Yes. A lot of times, they just tell me. That’s the easiest way to find out. We are not mind readers. Some of us are very good at intuiting what’s going on, but for the most part, you have to tell us when things are going on. Other than that, sometimes, there will be anomalous behavior, like someone who’s been very good will suddenly stop turning in homework, will suddenly stop coming to class, and then you will notice that and go ask them what’s going on. But the best way is for students to tell us.
Agustín Rayo Associate Professor of Philosophy and Housemaster at Senior House
What stresses you out the most?
The most stressful stage in my career was trying to get a job, but tenure was certainly a close second. Just being in graduate school was stressful too, partly because there was just so much uncertainty. I worried that I would just end up back in my mom’s apartment, which seemed like a horrifying thought.
As housemaster, what kinds of stress do students come to you with?
Often, by the time the issue gets to me, it’s pretty bad. We get the cases that are very, very complicated. It’s not like giving the person a pat on the shoulder is going to solve the problem. Difficult cases are often cases where there are many problems at once. So it’s not that so-and-so isn’t doing well in school, it’s that they’re not doing well in school, and there’s a big issue at home, and maybe they’ve lost some measure of support from their parents, and maybe there’s a drug issue — all of that together is what can’t be dealt with.
So what can you do to help them?
For complicated cases like those, I just don’t have the expertise, but I do think that the resources MIT has are really amazing, so we would refer people. One thing that helps me refer people is that MIT Mental Health basically saved my own life and certainly my career, because when I was in graduate school here, it was rough for me. I think that being able to see someone at Mental Health made a huge difference. It kept me on track and made it possible for me to make a career out of philosophy. The main thing I say to our students when they come in stressed is that I urge them to see that there is no reason why they have to face these issues alone.
Do you think the stressful experiences are worth it?

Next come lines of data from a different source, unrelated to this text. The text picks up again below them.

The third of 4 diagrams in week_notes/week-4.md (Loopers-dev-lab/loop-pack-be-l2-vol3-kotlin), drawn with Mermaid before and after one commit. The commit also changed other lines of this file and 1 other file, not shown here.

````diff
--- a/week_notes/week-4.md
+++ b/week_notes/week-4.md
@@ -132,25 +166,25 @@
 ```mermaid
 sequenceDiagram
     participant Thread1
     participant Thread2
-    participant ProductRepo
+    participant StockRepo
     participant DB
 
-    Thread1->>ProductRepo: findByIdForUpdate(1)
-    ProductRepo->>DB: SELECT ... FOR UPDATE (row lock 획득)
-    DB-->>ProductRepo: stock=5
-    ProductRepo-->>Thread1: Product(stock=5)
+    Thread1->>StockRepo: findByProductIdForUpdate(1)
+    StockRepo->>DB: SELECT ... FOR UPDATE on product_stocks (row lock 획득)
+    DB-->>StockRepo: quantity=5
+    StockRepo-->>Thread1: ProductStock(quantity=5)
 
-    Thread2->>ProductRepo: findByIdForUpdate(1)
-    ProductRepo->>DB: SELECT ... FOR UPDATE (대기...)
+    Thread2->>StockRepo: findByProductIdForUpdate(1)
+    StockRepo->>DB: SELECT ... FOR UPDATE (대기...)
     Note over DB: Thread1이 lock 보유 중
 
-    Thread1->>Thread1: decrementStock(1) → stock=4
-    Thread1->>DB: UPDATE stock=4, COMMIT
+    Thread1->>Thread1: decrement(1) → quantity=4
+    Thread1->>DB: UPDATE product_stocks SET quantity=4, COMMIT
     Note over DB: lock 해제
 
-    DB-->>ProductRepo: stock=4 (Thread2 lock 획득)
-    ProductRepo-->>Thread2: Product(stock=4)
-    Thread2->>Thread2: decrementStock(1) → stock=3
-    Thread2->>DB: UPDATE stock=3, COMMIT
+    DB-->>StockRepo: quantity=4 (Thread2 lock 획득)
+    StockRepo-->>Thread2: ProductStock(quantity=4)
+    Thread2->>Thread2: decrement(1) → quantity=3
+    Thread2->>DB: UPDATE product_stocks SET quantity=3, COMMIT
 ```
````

Getting a job in my field was very, very hard for me. And in the end, it worked, I love my department, and there’s no other place I’d rather be, because now I’m married to the woman I love, and I have the perfect job, and I have security. But that did involve many, many years of my life being very lonely and very stressed, and it felt like there was room for little else in my life besides work. Looking back, now, I feel like I was lucky, and that big sacrifice was worth it. But I think there’s a nearby possible universe in which one makes that sacrifice and it doesn’t work. I don’t know what I would recommend to myself if I had that opportunity, because I know that if you rolled the dice again you might get a different result. I think that for many MIT students, it definitely is worth it, because you drink from that firehose for four years, but then you have the world before you and there’s so much you can do with an MIT degree and with the kinds of tools you get at MIT. But I think for some people it’s just so stressful that they’re destroying themselves. It’s great to graduate from MIT, but it’s not that great that it’s worth destroying yourself. And I think that’s one more reason not to go about it alone, because if you’re going through a rough patch, talking to someone from the outside can let you know whether this is just the kind of pain it takes to get an MIT degree, and it’s normal, or whether it’s crossed the line and it’s really bad for you.